In 1854, Clara Barton, who had formerly worked as a teacher and school principal, became the first woman to work at the U.S. Patent Office. Having seen the need early in the Civil War (1861) for medical supplies, food and clothing, she began stockpiling these items. She also saw the need for emotional support for the soldiers and she read to them, helped them write letters to their families and talked to them. During the Civil War, she nursed soldiers on the battlefields of the Civil War and delivered much-needed supplies, becoming known as “the angel of the battlefields”. Traveling abroad after the Civil War, she was introduced to the Red Cross and undertook the successful effort to find the funding and governmental support needed to establish a comparable organization in the U.S. In 1881, she founded the American Red Cross and served as its president until her death. Barton has been featured on a U.S. postage stamp and inducted into the National Women’s Hall of Fame.
Known for authoring a book that has sold millions of copies and is second in sales worldwide only to the Bible, Atlanta native Margaret Mitchell worked on her novel Gone with the Wind after serving as a feature writer for the Atlanta Journal. A harsh critic of her own work, she was surprised and overwhelmed at the unanticipated success of the novel and subsequent movie. Hattie McDaniel played Mammy in the movie; her performance earned her an Oscar, the first awarded to an African American. Four U.S. postage stamps have ties to the book and movie. These stamps feature 1) Margaret Mitchell, 2) Hattie McDaniel, 3) the book, and 4) a scene from the movie.
Women participate and contribute to every area of our lives. These women with ties to the Civil War, as well as many others, almost all of whom we have not heard about, nor learned about in school, across all fields of endeavor, are profiled in our book, Her Story: A Timeline of the Women Who Changed America. Help us by continuing to tell women’s stories. Write women back into history!

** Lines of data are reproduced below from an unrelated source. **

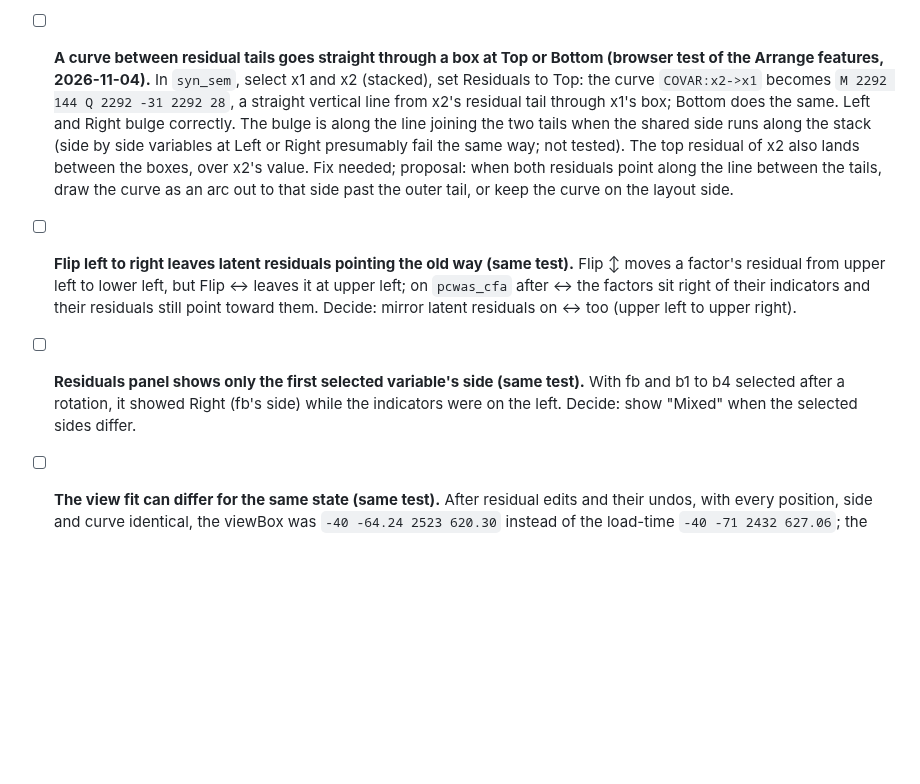
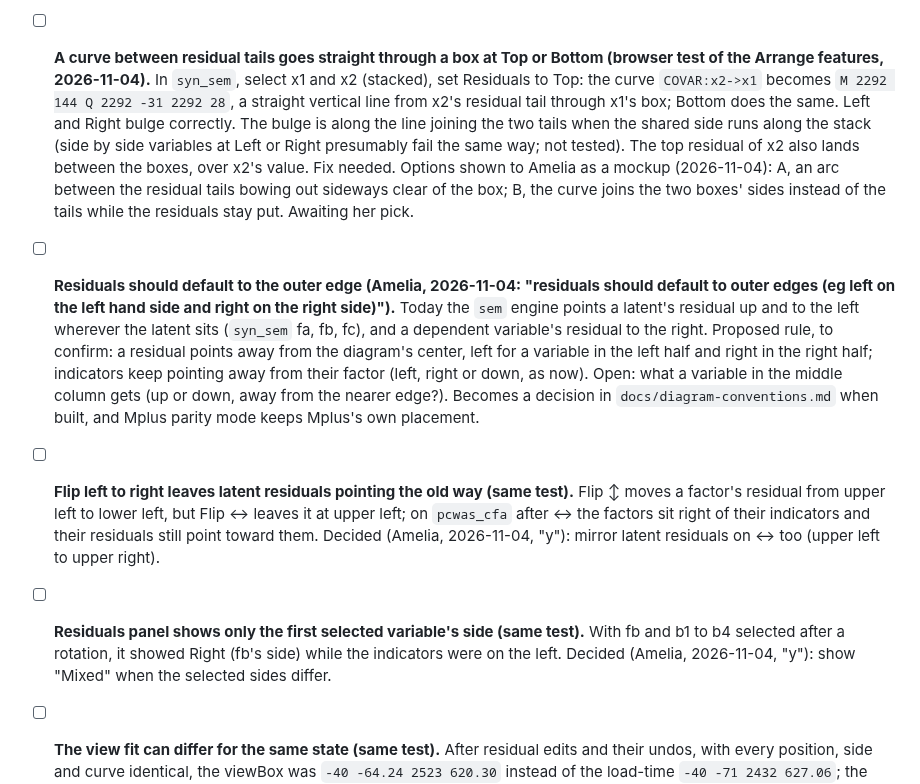
Before and after one commit to amelia-m/mplusplus, a Markdown page: TODO.md, the part around the change. GitHub-like rendering; blank space fills up the shorter version.

Commit message:
Record the flip and Residuals panel decisions and the outer-edge rule
Co-Authored-By: Claude Opus 5.5 <noreply@anthropic.com>

```diff
--- a/TODO.md
+++ b/TODO.md
@@ -37,9 +37,10 @@ synthetic fixtures in `dgm/` (see `dgm/README.md`).
 - [ ] **A picker for recent autosaved diagrams.** Slots per tab, a cap of 5 closed tabs' slots and eviction when storage fills are built (`app/src/state/autosaveController.ts`, 2026-11-03). A new tab offers the most recent closed tab's diagram (Open). Still open: a list of all the kept diagrams with names and dates to choose from. Decided (Amelia, 2026-11-03, "y"): an Open recent menu in the toolbar listing the kept diagrams (file name, time saved, this tab or a closed tab), opening one as Open does now, with a remove button for closed tabs' diagrams only.
 - [x] **Autosave with two tabs open (done 2026-11-03: a slot per tab).** Tried first: one shared slot owned by one tab through a browser lock (Amelia's option 2). Four review rounds kept finding ways a tab could lose its diagram (a slow reload taken for a close, two waiting tabs racing), because tabs had to agree who owned the shared slot. Amelia, 2026-11-03: "y" to replacing it with a slot per tab (option 3) and moving the logic into `AutosaveController` with tests. Tabs now never share a slot. A first per-tab version restored a closed tab's diagram into every new tab automatically; its review found that copies crowded out other diagrams and Discard could delete another tab's original. Amelia, 2026-11-03: "y" to "offer, don't take" (a new tab offers, Open writes nothing until an edit, Discard deletes only the tab's own slot, nothing else is deleted without the lock API, the open tabs are re-checked before freeing space). Still unchecked: whether the lock API works when the built app is opened from `file://` (where it does not, nothing of another tab is deleted, and a duplicated tab is spotted over `BroadcastChannel`). Known gap: closing a tab within about half a second of a reload, before its id is claimed, loses a file loaded in that moment.
 - [ ] **Turning one block can run it into boxes outside it (review of `feat/arrange`, 2026-11-03).** A whole-diagram turn adds no overlaps on any fixture, but turning a single measurement block with Select block overlapped outside boxes in 4 of 70 turns on the fixtures (`dc_tol_sem` poltol and `idnfc41b` issc, both directions). Decide: leave it (the user moves boxes, as in Mplus), or nudge the turned group clear of boxes that did not turn. Decided (Amelia, 2026-11-03): leave it ("fine"); revisit if it bites.
-- [ ] **A curve between residual tails goes straight through a box at Top or Bottom (browser test of the Arrange features, 2026-11-04).** In `syn_sem`, select x1 and x2 (stacked), set Residuals to Top: the curve `COVAR:x2->x1` becomes `M 2292 144 Q 2292 -31 2292 28`, a straight vertical line from x2's residual tail through x1's box; Bottom does the same. Left and Right bulge correctly. The bulge is along the line joining the two tails when the shared side runs along the stack (side by side variables at Left or Right presumably fail the same way; not tested). The top residual of x2 also lands between the boxes, over x2's value. Fix needed; proposal: when both residuals point along the line between the tails, draw the curve as an arc out to that side past the outer tail, or keep the curve on the layout side.
-- [ ] **Flip left to right leaves latent residuals pointing the old way (same test).** Flip ↕ moves a factor's residual from upper left to lower left, but Flip ↔ leaves it at upper left; on `pcwas_cfa` after ↔ the factors sit right of their indicators and their residuals still point toward them. Decide: mirror latent residuals on ↔ too (upper left to upper right).
-- [ ] **Residuals panel shows only the first selected variable's side (same test).** With fb and b1 to b4 selected after a rotation, it showed Right (fb's side) while the indicators were on the left. Decide: show "Mixed" when the selected sides differ.
+- [ ] **A curve between residual tails goes straight through a box at Top or Bottom (browser test of the Arrange features, 2026-11-04).** In `syn_sem`, select x1 and x2 (stacked), set Residuals to Top: the curve `COVAR:x2->x1` becomes `M 2292 144 Q 2292 -31 2292 28`, a straight vertical line from x2's residual tail through x1's box; Bottom does the same. Left and Right bulge correctly. The bulge is along the line joining the two tails when the shared side runs along the stack (side by side variables at Left or Right presumably fail the same way; not tested). The top residual of x2 also lands between the boxes, over x2's value. Fix needed. Options shown to Amelia as a mockup (2026-11-04): A, an arc between the residual tails bowing out sideways clear of the box; B, the curve joins the two boxes' sides instead of the tails while the residuals stay put. Awaiting her pick.
+- [ ] **Residuals should default to the outer edge (Amelia, 2026-11-04: "residuals should default to outer edges (eg left on the left hand side and right on the right side)").** Today the `sem` engine points a latent's residual up and to the left wherever the latent sits (`syn_sem` fa, fb, fc), and a dependent variable's residual to the right. Proposed rule, to confirm: a residual points away from the diagram's center, left for a variable in the left half and right in the right half; indicators keep pointing away from their factor (left, right or down, as now). Open: what a variable in the middle column gets (up or down, away from the nearer edge?). Becomes a decision in `docs/diagram-conventions.md` when built, and Mplus parity mode keeps Mplus's own placement.
+- [ ] **Flip left to right leaves latent residuals pointing the old way (same test).** Flip ↕ moves a factor's residual from upper left to lower left, but Flip ↔ leaves it at upper left; on `pcwas_cfa` after ↔ the factors sit right of their indicators and their residuals still point toward them. Decided (Amelia, 2026-11-04, "y"): mirror latent residuals on ↔ too (upper left to upper right).
+- [ ] **Residuals panel shows only the first selected variable's side (same test).** With fb and b1 to b4 selected after a rotation, it showed Right (fb's side) while the indicators were on the left. Decided (Amelia, 2026-11-04, "y"): show "Mixed" when the selected sides differ.
 - [ ] **The view fit can differ for the same state (same test).** After residual edits and their undos, with every position, side and curve identical, the viewBox was `-40 -64.24 2523 620.30` instead of the load-time `-40 -71 2432 627.06`; the width seems to include a curve control point. Decide whether the fit should depend only on the state.
 - [ ] **The inspector overflows (same test).** At a 1400 px wide window it shows a horizontal scrollbar, and the Stroke width and Font size values are cut off ("1.", "13").
 - [ ] **The page does not fit narrow screens (seen 2026-11-03).** At about 540 px wide (the browser pane, a phone) the fixed 280 px inspector and the toolbar leave the diagram a thin strip. A public site will get phone visitors: decide a narrow layout (inspector below or collapsible, toolbar wrapping into a menu). Amelia, 2026-11-03: phones are "unlikely" to be common "but worth considering": collapse the toolbar and global panel into a menu ("y"); the inspector as a panel sliding up from the bottom below 800 px is a proposal, lower priority; editing on a phone can come later "unless easy".
```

Jill S. Tietjen, PE, is an author, national speaker, and an electrical engineer. After 40 years in the electric utility industry, her professional focus is now on women’s advocacy, worldwide. She blogs for The Huffington Post, speaks nationally on the accomplishments of women, nominates women for awards, and continues to write books (8 published to date), following in the footsteps of her bestselling and award-winning book, Her Story: A Timeline of the Women Who Changed America (written with Charlotte Waisman). She is a frequent keynote speaker as her positive energy and her ability to relate to the audience result in inspired and energized listeners. The recipient of many awards, her induction into the Colorado Women’s Hall of Fame in 2010 remains one of her most treasured.

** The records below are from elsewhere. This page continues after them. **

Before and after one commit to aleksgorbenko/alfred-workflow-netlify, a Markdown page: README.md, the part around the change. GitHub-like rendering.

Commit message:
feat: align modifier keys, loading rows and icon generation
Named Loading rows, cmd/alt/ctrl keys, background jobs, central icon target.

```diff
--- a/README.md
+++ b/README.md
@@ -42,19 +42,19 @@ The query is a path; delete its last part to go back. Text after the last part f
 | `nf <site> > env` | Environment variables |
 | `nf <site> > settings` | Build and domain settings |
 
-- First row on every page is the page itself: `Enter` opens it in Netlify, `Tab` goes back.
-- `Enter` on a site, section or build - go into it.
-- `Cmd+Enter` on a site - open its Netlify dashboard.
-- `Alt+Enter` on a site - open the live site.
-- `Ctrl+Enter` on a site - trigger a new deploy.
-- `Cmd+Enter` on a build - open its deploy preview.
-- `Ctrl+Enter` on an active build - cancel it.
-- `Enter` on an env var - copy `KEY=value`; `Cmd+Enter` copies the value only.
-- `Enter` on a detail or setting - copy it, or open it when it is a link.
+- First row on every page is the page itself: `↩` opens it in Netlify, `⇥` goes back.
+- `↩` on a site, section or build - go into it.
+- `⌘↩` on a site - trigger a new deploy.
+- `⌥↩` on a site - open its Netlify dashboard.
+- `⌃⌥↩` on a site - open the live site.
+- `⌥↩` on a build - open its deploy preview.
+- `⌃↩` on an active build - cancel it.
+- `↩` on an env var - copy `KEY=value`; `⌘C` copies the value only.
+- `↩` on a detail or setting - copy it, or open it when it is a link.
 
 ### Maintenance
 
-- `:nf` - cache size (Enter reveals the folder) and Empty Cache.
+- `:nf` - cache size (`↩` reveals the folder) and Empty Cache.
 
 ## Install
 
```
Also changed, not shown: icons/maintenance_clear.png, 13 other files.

Charlotte S. Waisman, Ph.D. is a national champion and advocate for women as a professor and keynote speaker. A corporate leader, executive coach, and facilitator, she conducts leadership workshops nationally.